Humans impose standards of behavior on ourselves and on each other. Lewis uses examples like this:
- That's my seat; I was there first.
- Give me a bite; I gave you a bite of mine.
- Come on, you promised.
- How would you like it if anyone did the same to you?
Person A: "That's my seat; I was there first."
Person B: "Well, you weren't sitting here, and you didn't have anything in the seat, so how could I have known it was yours. It was fair game."
So the purpose of chapter one is to point out that Right and Wrong are real concepts that we all believe in, even if we do not consciously do so. We are all operating under the Law of Morality, just as matter is subject to Gravitational Law and just as our bodies are governed by Biological Laws. The only difference is that the Moral Law is one we can choose to obey or disobey (which also distinguishes humans from all other matter because we are the only ones with the capacity for moral thought). In fact, we often fail at obeying the moral law on a daily basis. He says:
"None of us are really keeping the Law of [Morality]. If there are any exceptions among you, I apologize to them. They had much better read some other book, for nothing I am going to say concerns them. And now, turning to the ordinary human beings who are left... I am only trying to call attention to a fact; the fact that this year, or this month, or more likely, this very day, we have failed to practice ourselves the kind of behavior we expect from other people."
1. Human beings, all over the earth, have this curious idea that they ought to behave in a certain way, and cannot really get rid of it.
2. They [often] do not in fact behave in that way.
Having made his two points in chapter one, Lewis uses chapter two to address some objections that people often have about the Moral Law.

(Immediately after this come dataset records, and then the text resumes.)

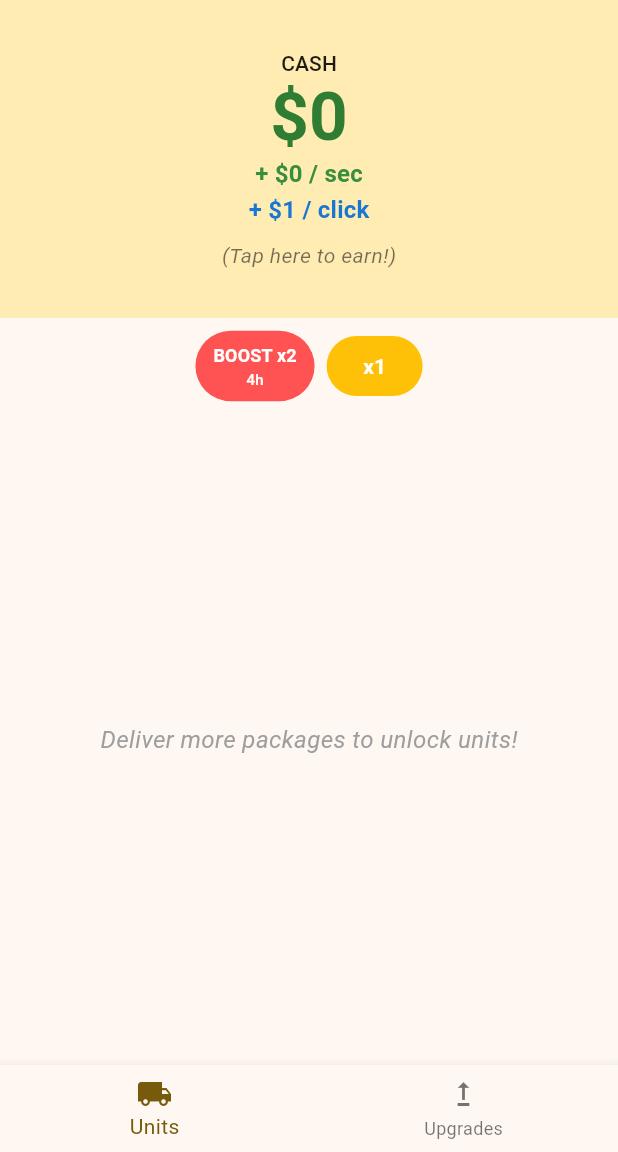
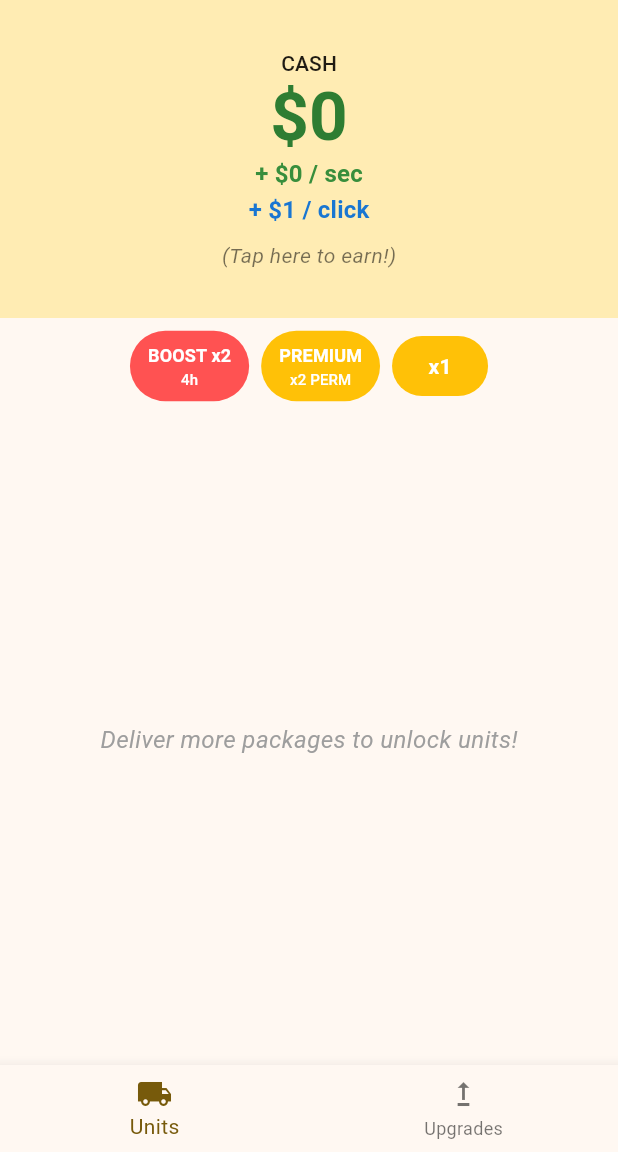
Before and after one commit to coins5/supercrazydeliveryinc, a Flutter app: the screen it shows after launch, on a phone screen of 412 x 824 dp, the part 84-1236 px from its top. Run offline on Flutter 3.47's test engine with Material 3 defaults, Android fonts, the phone set to English and light mode, and no system bars.

Commit message:
Se agrega premium

```diff
--- a/lib/models/game_state.dart
+++ b/lib/models/game_state.dart
@@ -62,6 +62,15 @@ class GameState extends ChangeNotifier {
 
   double _clickMultiplier = 1.0;
 
+  // Premium
+  bool _isPremium = false;
+  bool get isPremium => _isPremium;
+
+  void activatePremium() {
+    _isPremium = true;
+    notifyListeners();
+  }
+
   // Boost
   DateTime? _boostEndTime;
   bool get isBoostActive =>
@@ -118,6 +127,9 @@ class GameState extends ChangeNotifier {
     if (isBoostActive) {
       income *= 2;
     }
+    if (isPremium) {
+      income *= 2;
+    }
     return income;
   }
 
@@ -140,6 +152,9 @@ class GameState extends ChangeNotifier {
   double get clickValue {
     double value = 1.0 * _clickMultiplier;
     if (isBoostActive) {
+      value *= 2;
+    }
+    if (isPremium) {
       value *= 2;
     }
     return value;
--- a/lib/screens/home_screen.dart
+++ b/lib/screens/home_screen.dart
@@ -229,6 +229,40 @@ class _HomeScreenState extends State<HomeScreen> {
                     Padding(
                       padding: const EdgeInsets.symmetric(horizontal: 4.0),
                       child: TextButton(
+                        onPressed: gameState.isPremium
+                            ? null
+                            : gameState.activatePremium,
+                        style: TextButton.styleFrom(
+                          backgroundColor: gameState.isPremium
+                              ? Colors.amber.withValues(alpha: 0.5)
+                              : Colors.amber,
+                          foregroundColor: Colors.white,
+                          padding: const EdgeInsets.symmetric(
+                            horizontal: 12,
+                            vertical: 8,
+                          ),
+                        ),
+                        child: Column(
+                          mainAxisSize: MainAxisSize.min,
+                          children: [
+                            Text(
+                              gameState.isPremium ? "PREMIUM" : "PREMIUM",
+                              style: const TextStyle(
+                                fontWeight: FontWeight.bold,
+                                fontSize: 12,
+                              ),
+                            ),
+                            Text(
+                              gameState.isPremium ? "ACTIVE" : "x2 PERM",
+                              style: const TextStyle(fontSize: 10),
+                            ),
+                          ],
+                        ),
+                      ),
+                    ),
+                    Padding(
+                      padding: const EdgeInsets.symmetric(horizontal: 4.0),
+                      child: TextButton(
                         onPressed: gameState.toggleBuyMultiplier,
                         style: TextButton.styleFrom(
                           backgroundColor: Colors.amber,
```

Moral Law is just a Herd Instinct that has been developed over time like all our other instincts.
Response to Objection One:

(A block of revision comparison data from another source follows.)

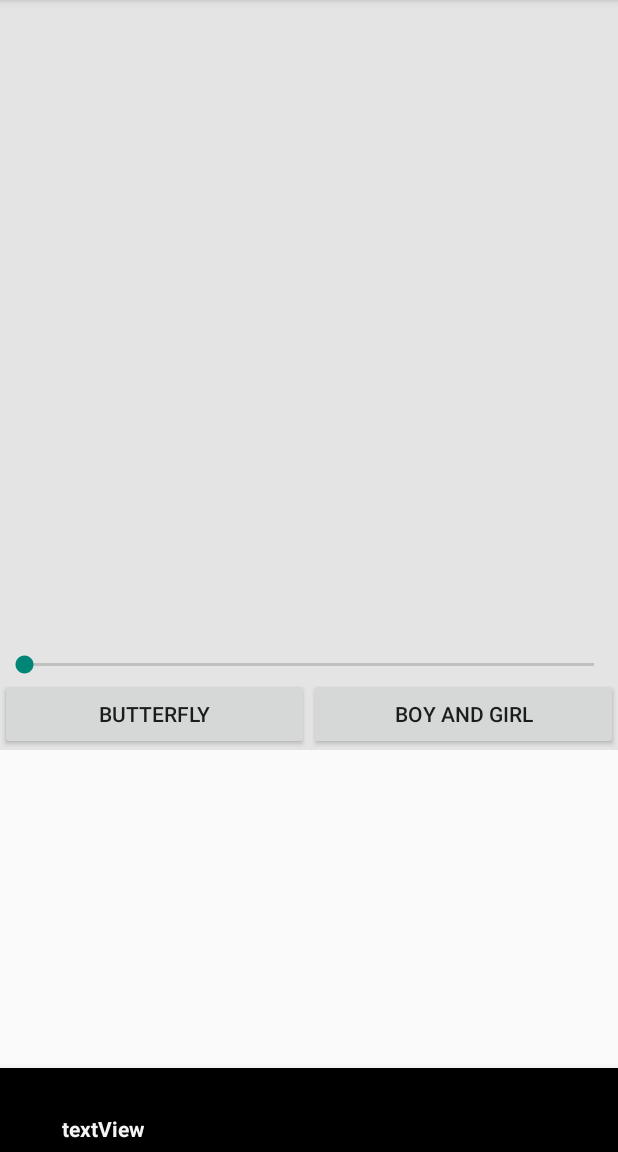
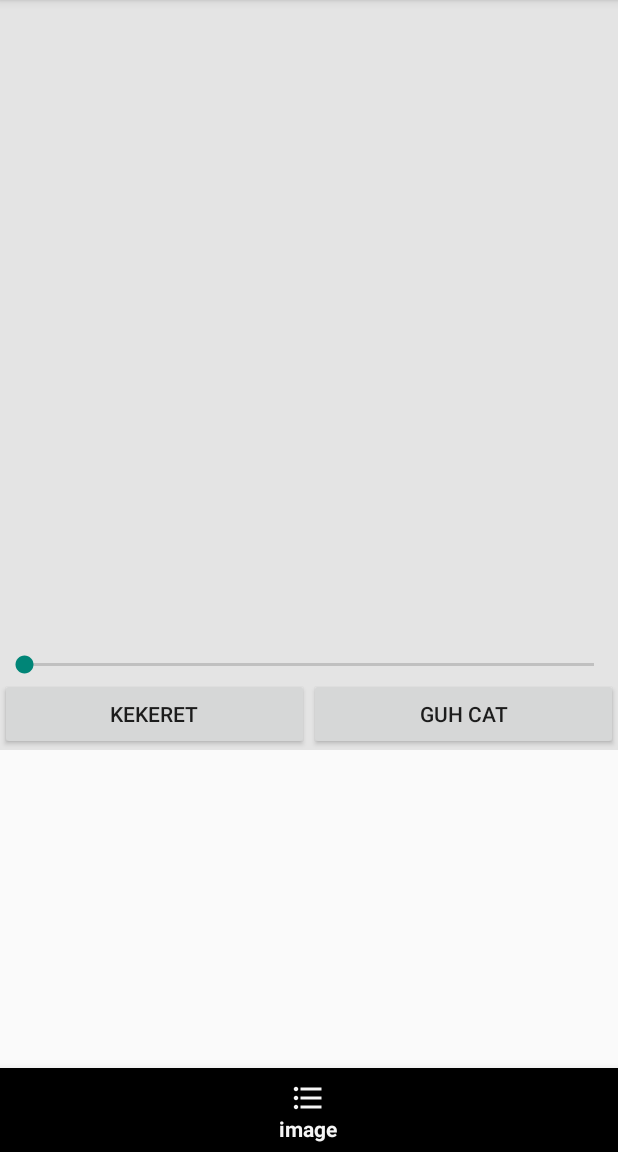
Before and after one commit to szymczycha/SingleActivityArchitecture, an Android app: the screen it shows after launch (MainActivity), item 2 of the bottom bar chosen, on a phone screen of 412 x 824 dp, the part 84-1236 px from its top. Run offline under Robolectric (Android 15) with nearby library versions, the phone set to English and light mode, and no system bars; our stand-ins replace data binding.

Commit message:
got bored, fixed some stuff

```diff
--- a/App03/app/src/main/java/com/example/app03/ImageFragment.java
+++ b/App03/app/src/main/java/com/example/app03/ImageFragment.java
@@ -17,7 +17,7 @@ public class ImageFragment extends Fragment {
                              Bundle savedInstanceState) {
         fragmentImageBinding = FragmentImageBinding.inflate(inflater);
         View view = fragmentImageBinding.getRoot();
-        Data data = new Data("Image fragment", 0xff003e42, 50, "https://cdn.discordapp.com/attachments/715515134419796039/1081981830498103347/bigButterfly.png");
+        Data data = new Data("Image fragment", 0xff003e42, 50, "https://tr.rbxcdn.com/4caf56312d6722d708493b0a341602a0/420/420/Hat/Png");
         fragmentImageBinding.setData(data);
         return view;
 //        return inflater.inflate(R.layout.fragment_image, container, false);
--- a/App03/app/src/main/java/com/example/app03/MainActivity.java
+++ b/App03/app/src/main/java/com/example/app03/MainActivity.java
@@ -4,9 +4,12 @@ import androidx.appcompat.app.AppCompatActivity;
 import androidx.fragment.app.Fragment;
 
 import android.os.Bundle;
+import android.util.Log;
 import android.view.View;
+import android.widget.Button;
 
 import com.example.app03.databinding.ActivityMainBinding;
+import com.google.android.material.navigation.NavigationBarView;
 
 public class MainActivity extends AppCompatActivity {
     private ActivityMainBinding activityMainBinding;
@@ -18,8 +21,8 @@ public class MainActivity extends AppCompatActivity {
         setContentView(view);
         replaceFragment(new TVFragment());
         activityMainBinding.bottomMenu.setOnItemSelectedListener(v -> {
+            Log.d("xxx", String.valueOf(activityMainBinding.bottomMenu.getLabelVisibilityMode()) );
             switch (v.getItemId()) {
-
                 case R.id.menuTextView:
                     replaceFragment(new TVFragment());
                     break;
@@ -30,7 +33,7 @@ public class MainActivity extends AppCompatActivity {
                     replaceFragment(new ImageFragment());
                     break;
             }
-            return false;
+            return true;
         });
 
 //        setContentView(R.layout.activity_main);
--- a/App03/app/src/main/res/layout/activity_main.xml
+++ b/App03/app/src/main/res/layout/activity_main.xml
@@ -19,5 +19,6 @@
         android:layout_width="match_parent"
         android:layout_height="wrap_content"
         android:layout_alignParentBottom="true"
+        app:labelVisibilityMode="selected"
         app:menu="@menu/bottom_menu" />
 </RelativeLayout>
--- a/App03/app/src/main/res/layout/fragment_image.xml
+++ b/App03/app/src/main/res/layout/fragment_image.xml
@@ -45,15 +45,15 @@
                 <Button
                     android:layout_width="match_parent"
                     android:layout_weight="1"
-                    android:text="butterfly"
+                    android:text="kekeret"
                     android:layout_height="wrap_content"
-                    android:onClick="@{()->data.setImageUrl(`https://cdn.discordapp.com/attachments/715515134419796039/1081981830498103347/bigButterfly.png`)}"/>
+                    android:onClick="@{()->data.setImageUrl(`https://static.wikia.nocookie.net/silly-cat/images/4/4f/Wire_Cat.png/revision/latest/thumbnail/width/360/height/360?cb=20231001190626`)}"/>
                 <Button
                     android:layout_width="match_parent"
                     android:layout_weight="1"
-                    android:text="boy and girl"
+                    android:text="guh cat"
                     android:layout_height="wrap_content"
-                    android:onClick="@{()->data.setImageUrl(`https://cdn.discordapp.com/attachments/715515134419796039/1081981830129008773/girlAndBoy.png`)}"/>
+                    android:onClick="@{()->data.setImageUrl(`https://tr.rbxcdn.com/4caf56312d6722d708493b0a341602a0/420/420/Hat/Png`)}"/>
             </LinearLayout>
         </LinearLayout>
 
--- a/App03/app/src/main/res/menu/bottom_menu.xml
+++ b/App03/app/src/main/res/menu/bottom_menu.xml
@@ -3,11 +3,14 @@
     xmlns:android="http://schemas.android.com/apk/res/android">
     <item
         android:id="@+id/menuTextView"
+        android:icon="@drawable/home_icon"
         android:title="textView" />
     <item
         android:id="@+id/menuImage"
+        android:icon="@drawable/list_icon"
         android:title="image" />
     <item
         android:id="@+id/menuButtons"
+        android:icon="@drawable/ic_baseline_settings_24"
         android:title="buttons" />
 </menu>
```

Moral law is not an instinct but rather the thing that judges between two instincts.
- Lewis compares this distinction to the difference between piano music and piano keys. Just as the sheet music is needed to tell us which keys to play, the Moral Law is not one of our instincts but rather the thing that tells us which instincts to follow and which ones to suppress.
- If the Moral Law was not present, our stronger impulses (such as self-preservation) would always win, yet we often choose the weaker impulse over the stronger one (for example: choosing our herd instinct to help someone in danger rather than following our self-preservation instinct to flee danger).
- Also, no instinct we have is ever fully good at all times; all of them need to be encouraged or suppressed at different times, so it is a mistake to view our impulses as good and bad. A mother's love for her child (what we might say is a good instinct) can become overly indulgent and preferential toward the child. A man's fighting instinct (what we might say is a bad instinct) sometimes needs to be encouraged in order to protect others. The Moral Law is what encourages or suppresses those impulses to be used appropriately. Just like none of the keys on the piano is necessarily 'right' or 'wrong'. "Every single note is right at one time and wrong at another."
Moral Law is just a social convention, put into us by education.
Response to Objection Two:
Just because we learn something from our parents/teachers/ancestors does not make that thing merely a human invention.
- We all learned our multiplication tables at school. A person living alone on a deserted island would not have learned those multiplication tables, but that does not make the principle behind them any less real or factual, so it does not follow that the multiplication table is merely something humans made up for themselves.
- The laws of morality belong to this same class as mathematics because
A. Though there are some differences in the moral ideas of one time period or country and another, the differences are not as great as one would expect if the moral laws were merely a social construct made to fit each group's likes or dislikes. Even with the differences that do exist, we can see the same moral thread running through each culture and generation.
B. The moment you say one set of moral ideas can be better than another (such as, the current American perspective on slavery versus that of the 1860s Civil War era), you are measuring them both by a standard and describing how closely they come to that standard. So saying that one generation's morals is better than the previous generation's implies that there is an overarching standard of morality, and a standard is something above and separate from the things it measures. (If I measure the length of a string incorrectly, that does not change the standard of measurement on the ruler I was using; it only means I used the ruler incorrectly.)
- We should also be careful not to confuse advances in knowledge with advances in morality. There is a distinction between differences of morality and differences of beliefs about facts. Just as 2+2 always equals 4, even if we sometimes get the answer wrong as we are learning to add, so the Moral Law remains constant, even if we humans sometimes get it wrong. Lewis writes:
"One man said to me, 'Three hundred years ago people in England were putting witches to death. Was that what you call the Rule of Human Nature or Right Conduct?' But surely the reason we do not execute witches [today] is that we do not believe there are such things... There is no difference of moral principle here: the difference is simply about matter of fact. It may be a great advance in knowledge not to believe in witches: there is no moral advance in not executing them when you do not think they are there. You would not call a man humane for ceasing to set mousetraps if he did so because he believed there were no mice in the house."
What objections do you have to the idea of a standard of morality?
Can we say that there is objective Right and Wrong in the world?
+This first post will be somewhat longer since I am combining chapters one and two in order to follow the 31-day framework for going through the book. The two chapters on Faith will also be combined into one post later on. Otherwise each post will cover only one chapter at a time from the book.